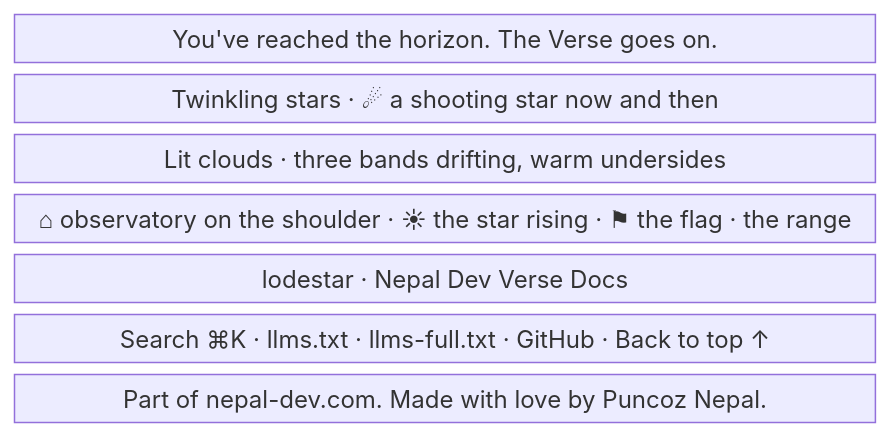
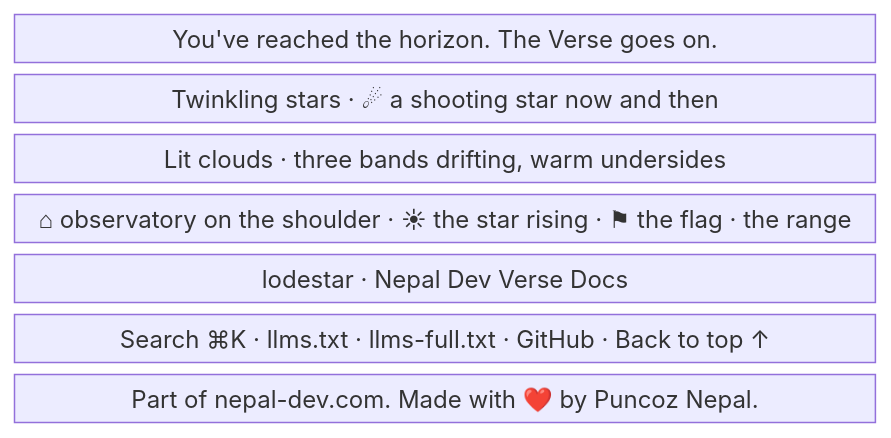
Before and after one commit to nepal-dev-com/docs.nepal-dev.com: the second of 3 diagrams in content/docs/maintain/app-flow/living-horizon.mdx, drawn with Mermaid. The commit also changed 21 other files, not shown here.

````diff
--- a/content/docs/maintain/app-flow/living-horizon.mdx
+++ b/content/docs/maintain/app-flow/living-horizon.mdx
@@ -55,11 +55,11 @@
 ```mermaid
 block-beta
   columns 4
   closing["You've reached the horizon. The Verse goes on."]:4
   stars["Twinkling stars · ☄ a shooting star now and then"]:4
   clouds["Lit clouds · three bands drifting, warm undersides"]:4
   ridge["⌂ observatory on the shoulder · ☀ the star rising · ⚑ the flag · the range"]:4
   planets["lodestar · Nepal Dev Verse Docs"]:4
   links["Search ⌘K · llms.txt · llms-full.txt · GitHub · Back to top ↑"]:4
-  credit["Part of nepal-dev.com. Made with love by Puncoz Nepal."]:4
+  credit["Part of nepal-dev.com. Made with ❤️ by Puncoz Nepal."]:4
 ```
````
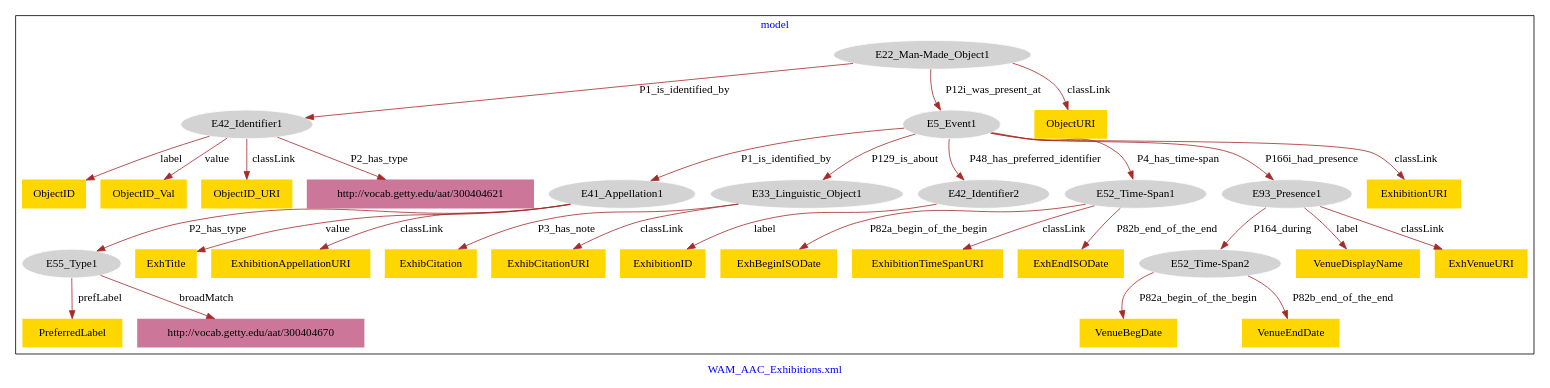
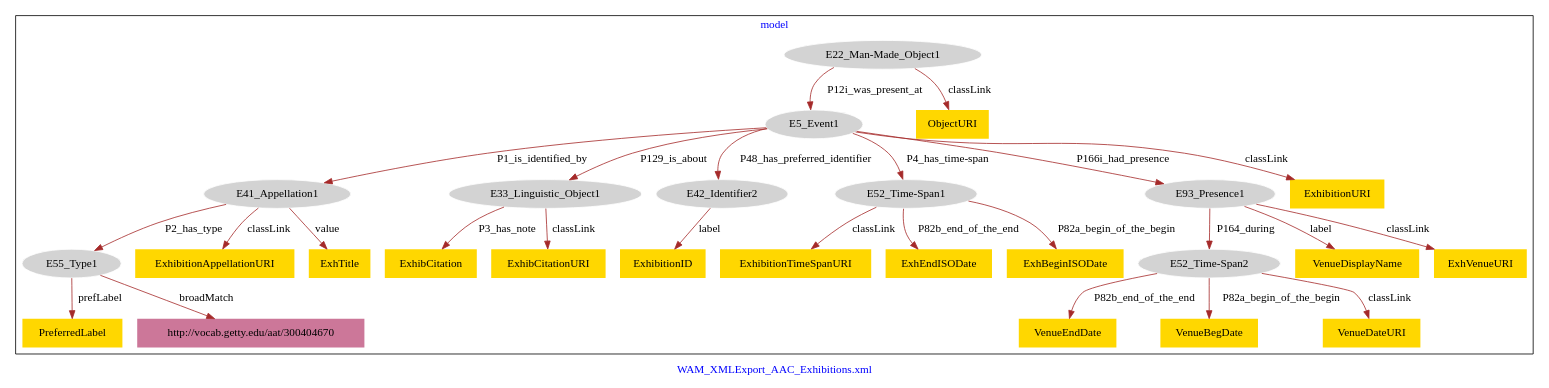
The diagram in WAM_AAC_Exhibitions/WAM_AAC_Exhibitions-model.dot (american-art/wam), drawn with Graphviz before and after one commit.

Commit message:
Update file WAM_AAC_Exhibitions-model.dot

```diff
--- a/WAM_AAC_Exhibitions/WAM_AAC_Exhibitions-model.dot
+++ b/WAM_AAC_Exhibitions/WAM_AAC_Exhibitions-model.dot
@@ -1,67 +1,59 @@
 digraph n0 {
 fontcolor="blue"
 remincross="true"
-label="WAM_AAC_Exhibitions.xml"
+label="WAM_XMLExport_AAC_Exhibitions.xml"
 subgraph cluster {
 label="model"
 n2[style="filled",color="white",fillcolor="lightgray",label="E22_Man-Made_Object1"];
-n3[style="filled",color="white",fillcolor="lightgray",label="E42_Identifier1"];
-n4[style="filled",color="white",fillcolor="lightgray",label="E5_Event1"];
-n5[style="filled",color="white",fillcolor="lightgray",label="E41_Appellation1"];
-n6[style="filled",color="white",fillcolor="lightgray",label="E55_Type1"];
-n7[style="filled",color="white",fillcolor="lightgray",label="E33_Linguistic_Object1"];
-n8[style="filled",color="white",fillcolor="lightgray",label="E42_Identifier2"];
-n9[style="filled",color="white",fillcolor="lightgray",label="E52_Time-Span1"];
-n10[style="filled",color="white",fillcolor="lightgray",label="E93_Presence1"];
-n11[style="filled",color="white",fillcolor="lightgray",label="E52_Time-Span2"];
-n12[shape="plaintext",style="filled",fillcolor="gold",label="ExhTitle"];
-n13[shape="plaintext",style="filled",fillcolor="gold",label="ObjectID"];
-n14[shape="plaintext",style="filled",fillcolor="gold",label="ObjectID_Val"];
-n15[shape="plaintext",style="filled",fillcolor="gold",label="ExhBeginISODate"];
-n16[shape="plaintext",style="filled",fillcolor="gold",label="VenueBegDate"];
-n17[shape="plaintext",style="filled",fillcolor="gold",label="VenueDisplayName"];
-n18[shape="plaintext",style="filled",fillcolor="gold",label="VenueEndDate"];
-n19[shape="plaintext",style="filled",fillcolor="gold",label="ExhibitionID"];
-n20[shape="plaintext",style="filled",fillcolor="gold",label="ObjectID_URI"];
-n21[shape="plaintext",style="filled",fillcolor="gold",label="ObjectURI"];
-n22[shape="plaintext",style="filled",fillcolor="gold",label="ExhibCitation"];
-n23[shape="plaintext",style="filled",fillcolor="gold",label="PreferredLabel"];
-n24[shape="plaintext",style="filled",fillcolor="gold",label="ExhibCitationURI"];
-n25[shape="plaintext",style="filled",fillcolor="gold",label="ExhibitionTimeSpanURI"];
-n26[shape="plaintext",style="filled",fillcolor="gold",label="ExhibitionURI"];
-n27[shape="plaintext",style="filled",fillcolor="gold",label="ExhibitionAppellationURI"];
-n28[shape="plaintext",style="filled",fillcolor="gold",label="ExhVenueURI"];
-n29[shape="plaintext",style="filled",fillcolor="gold",label="ExhEndISODate"];
-n30[shape="plaintext",style="filled",fillcolor="#CC7799",label="http://vocab.getty.edu/aat/300404621"];
-n31[shape="plaintext",style="filled",fillcolor="#CC7799",label="http://vocab.getty.edu/aat/300404670"];
+n3[style="filled",color="white",fillcolor="lightgray",label="E5_Event1"];
+n4[style="filled",color="white",fillcolor="lightgray",label="E41_Appellation1"];
+n5[style="filled",color="white",fillcolor="lightgray",label="E55_Type1"];
+n6[style="filled",color="white",fillcolor="lightgray",label="E33_Linguistic_Object1"];
+n7[style="filled",color="white",fillcolor="lightgray",label="E42_Identifier2"];
+n8[style="filled",color="white",fillcolor="lightgray",label="E52_Time-Span1"];
+n9[style="filled",color="white",fillcolor="lightgray",label="E93_Presence1"];
+n10[style="filled",color="white",fillcolor="lightgray",label="E52_Time-Span2"];
+n11[shape="plaintext",style="filled",fillcolor="gold",label="ExhibitionTimeSpanURI"];
+n12[shape="plaintext",style="filled",fillcolor="gold",label="ExhibitionID"];
+n13[shape="plaintext",style="filled",fillcolor="gold",label="VenueDisplayName"];
+n14[shape="plaintext",style="filled",fillcolor="gold",label="VenueEndDate"];
+n15[shape="plaintext",style="filled",fillcolor="gold",label="ExhibitionAppellationURI"];
+n16[shape="plaintext",style="filled",fillcolor="gold",label="PreferredLabel"];
+n17[shape="plaintext",style="filled",fillcolor="gold",label="ExhibCitation"];
+n18[shape="plaintext",style="filled",fillcolor="gold",label="VenueBegDate"];
+n19[shape="plaintext",style="filled",fillcolor="gold",label="ExhTitle"];
+n20[shape="plaintext",style="filled",fillcolor="gold",label="ExhEndISODate"];
+n21[shape="plaintext",style="filled",fillcolor="gold",label="ExhBeginISODate"];
+n22[shape="plaintext",style="filled",fillcolor="gold",label="ExhibCitationURI"];
+n23[shape="plaintext",style="filled",fillcolor="gold",label="ExhibitionURI"];
+n24[shape="plaintext",style="filled",fillcolor="gold",label="VenueDateURI"];
+n25[shape="plaintext",style="filled",fillcolor="gold",label="ExhVenueURI"];
+n26[shape="plaintext",style="filled",fillcolor="gold",label="ObjectURI"];
+n27[shape="plaintext",style="filled",fillcolor="#CC7799",label="http://vocab.getty.edu/aat/300404670"];
 }
-n2 -> n3[color="brown",fontcolor="black",label="P1_is_identified_by"]
-n2 -> n4[color="brown",fontcolor="black",label="P12i_was_present_at"]
-n5 -> n6[color="brown",fontcolor="black",label="P2_has_type"]
-n4 -> n7[color="brown",fontcolor="black",label="P129_is_about"]
-n4 -> n5[color="brown",fontcolor="black",label="P1_is_identified_by"]
-n4 -> n8[color="brown",fontcolor="black",label="P48_has_preferred_identifier"]
-n4 -> n9[color="brown",fontcolor="black",label="P4_has_time-span"]
-n4 -> n10[color="brown",fontcolor="black",label="P166i_had_presence"]
-n10 -> n11[color="brown",fontcolor="black",label="P164_during"]
-n5 -> n12[color="brown",fontcolor="black",label="value"]
-n3 -> n13[color="brown",fontcolor="black",label="label"]
-n3 -> n14[color="brown",fontcolor="black",label="value"]
-n9 -> n15[color="brown",fontcolor="black",label="P82a_begin_of_the_begin"]
-n11 -> n16[color="brown",fontcolor="black",label="P82a_begin_of_the_begin"]
-n10 -> n17[color="brown",fontcolor="black",label="label"]
-n11 -> n18[color="brown",fontcolor="black",label="P82b_end_of_the_end"]
-n8 -> n19[color="brown",fontcolor="black",label="label"]
-n3 -> n20[color="brown",fontcolor="black",label="classLink"]
-n2 -> n21[color="brown",fontcolor="black",label="classLink"]
-n7 -> n22[color="brown",fontcolor="black",label="P3_has_note"]
-n6 -> n23[color="brown",fontcolor="black",label="prefLabel"]
-n7 -> n24[color="brown",fontcolor="black",label="classLink"]
+n2 -> n3[color="brown",fontcolor="black",label="P12i_was_present_at"]
+n4 -> n5[color="brown",fontcolor="black",label="P2_has_type"]
+n3 -> n6[color="brown",fontcolor="black",label="P129_is_about"]
+n3 -> n4[color="brown",fontcolor="black",label="P1_is_identified_by"]
+n3 -> n7[color="brown",fontcolor="black",label="P48_has_preferred_identifier"]
+n3 -> n8[color="brown",fontcolor="black",label="P4_has_time-span"]
+n3 -> n9[color="brown",fontcolor="black",label="P166i_had_presence"]
+n9 -> n10[color="brown",fontcolor="black",label="P164_during"]
+n8 -> n11[color="brown",fontcolor="black",label="classLink"]
+n7 -> n12[color="brown",fontcolor="black",label="label"]
+n9 -> n13[color="brown",fontcolor="black",label="label"]
+n10 -> n14[color="brown",fontcolor="black",label="P82b_end_of_the_end"]
+n4 -> n15[color="brown",fontcolor="black",label="classLink"]
+n5 -> n16[color="brown",fontcolor="black",label="prefLabel"]
+n6 -> n17[color="brown",fontcolor="black",label="P3_has_note"]
+n10 -> n18[color="brown",fontcolor="black",label="P82a_begin_of_the_begin"]
+n4 -> n19[color="brown",fontcolor="black",label="value"]
+n8 -> n20[color="brown",fontcolor="black",label="P82b_end_of_the_end"]
+n8 -> n21[color="brown",fontcolor="black",label="P82a_begin_of_the_begin"]
+n6 -> n22[color="brown",fontcolor="black",label="classLink"]
+n3 -> n23[color="brown",fontcolor="black",label="classLink"]
+n10 -> n24[color="brown",fontcolor="black",label="classLink"]
 n9 -> n25[color="brown",fontcolor="black",label="classLink"]
-n4 -> n26[color="brown",fontcolor="black",label="classLink"]
-n5 -> n27[color="brown",fontcolor="black",label="classLink"]
-n10 -> n28[color="brown",fontcolor="black",label="classLink"]
-n9 -> n29[color="brown",fontcolor="black",label="P82b_end_of_the_end"]
-n3 -> n30[color="brown",fontcolor="black",label="P2_has_type"]
-n6 -> n31[color="brown",fontcolor="black",label="broadMatch"]
+n2 -> n26[color="brown",fontcolor="black",label="classLink"]
+n5 -> n27[color="brown",fontcolor="black",label="broadMatch"]
 }
```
# # # #
Problem requirements - Copy from the entries only those lines that hold the word "with".

Exercise output -
Before and after one commit to nepal-dev-com/docs.nepal-dev.com: the second of 3 diagrams in content/docs/maintain/app-flow/living-horizon.mdx, drawn with Mermaid. The commit also changed 21 other files, not shown here.
-  credit["Part of nepal-dev.com. Made with love by Puncoz Nepal."]:4
+  credit["Part of nepal-dev.com. Made with ❤️ by Puncoz Nepal."]:4
The diagram in WAM_AAC_Exhibitions/WAM_AAC_Exhibitions-model.dot (american-art/wam), drawn with Graphviz before and after one commit.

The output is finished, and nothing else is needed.